Anzac Day meets May 2-4… A celebration coming soon to a classroom near you
February 13, 2012 by mevehamel
We wanted to compare national identities through media and we narrowed it down to two beer commercials from the same beer company released in 2000. We chose to compare Canada and Australia due to their settler history as they are both English speaking countries choosing to define themselves in relation to other English speaking countries. They are both middle powers defining themselves in relation to super powers. Both are multi-national former colonies and multi-cultural societies. In both countries drinking is a national past-time.
There are several similarities and differences between these ads. In many ways they are structurally similar which provides a controlled basis for comparison.

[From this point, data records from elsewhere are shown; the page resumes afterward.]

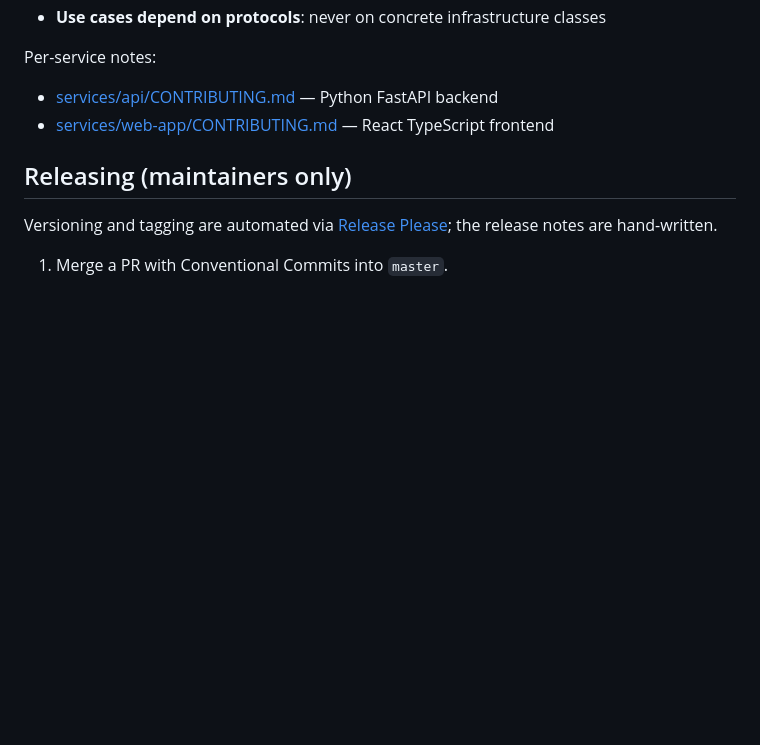
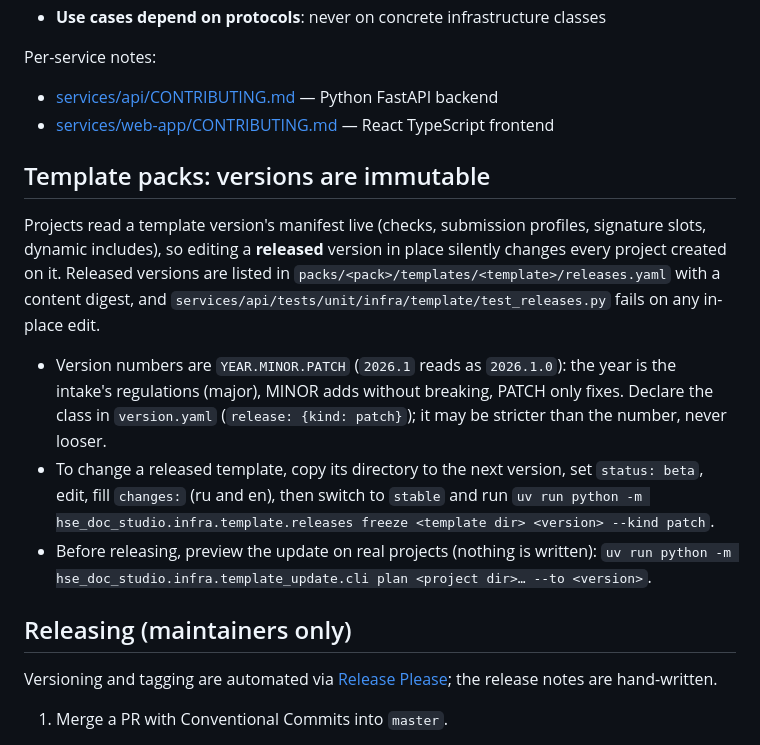
Before and after one commit to AlexeyShalaev/hse-doc-studio, a Markdown page: CONTRIBUTING.md, the part around the change. Drawn GitHub-style; blank space fills up the shorter version.

Commit message:
docs: версии шаблонов и обновление проекта; порядок выпуска версии пака

```diff
--- a/CONTRIBUTING.md
+++ b/CONTRIBUTING.md
@@ -71,6 +71,24 @@ Per-service notes:
 - [services/api/CONTRIBUTING.md](services/api/CONTRIBUTING.md) — Python FastAPI backend
 - [services/web-app/CONTRIBUTING.md](services/web-app/CONTRIBUTING.md) — React TypeScript frontend
 
+## Template packs: versions are immutable
+
+Projects read a template version's manifest live (checks, submission profiles,
+signature slots, dynamic includes), so editing a **released** version in place
+silently changes every project created on it. Released versions are listed in
+`packs/<pack>/templates/<template>/releases.yaml` with a content digest, and
+`services/api/tests/unit/infra/template/test_releases.py` fails on any in-place edit.
+
+- Version numbers are `YEAR.MINOR.PATCH` (`2026.1` reads as `2026.1.0`): the year is
+  the intake's regulations (major), MINOR adds without breaking, PATCH only fixes.
+  Declare the class in `version.yaml` (`release: {kind: patch}`); it may be stricter
+  than the number, never looser.
+- To change a released template, copy its directory to the next version, set
+  `status: beta`, edit, fill `changes:` (ru and en), then switch to `stable` and run
+  `uv run python -m hse_doc_studio.infra.template.releases freeze <template dir> <version> --kind patch`.
+- Before releasing, preview the update on real projects (nothing is written):
+  `uv run python -m hse_doc_studio.infra.template_update.cli plan <project dir>… --to <version>`.
+
 ## Releasing (maintainers only)
 
 Versioning and tagging are automated via
```
Also changed, not shown: 2 other files.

The Fosters and Molson ads both revolve around the rejection of certain national stereotypes/symbols, whilst embracing others. They also try to appeal to a community spirit of sorts, based around recognised activities/symbols which are common to the diverse group of people who make up the nation. On the flip side the ads also emphasis some key differences in the construction of national identity. In the Canadian case language is important, while in Australia there is no discussion of language. The Canadian ad was not shown in Quebec which demonstrates the limits of the imagined Canadian identity, while in Australia there is only one narrative. See the videos below in reference to Quebec.
Points of Discussion:
- Which came first the ad or the national identity?
- National identity and its influences on constitutional change?
- Is commercial nationalism good, bad or inevitable?
- Is it problematic that both define nationalism against other nations?
- What is the relationship between marketing and nationalism? Is there a conflict in the representation of the nation by marketing firms?
Two ads from Quebec (because it matters):
JUST FOR A LITTLE MORE FUN:
Jim, Jamie, Lauren, Marie-Eve, Blogger X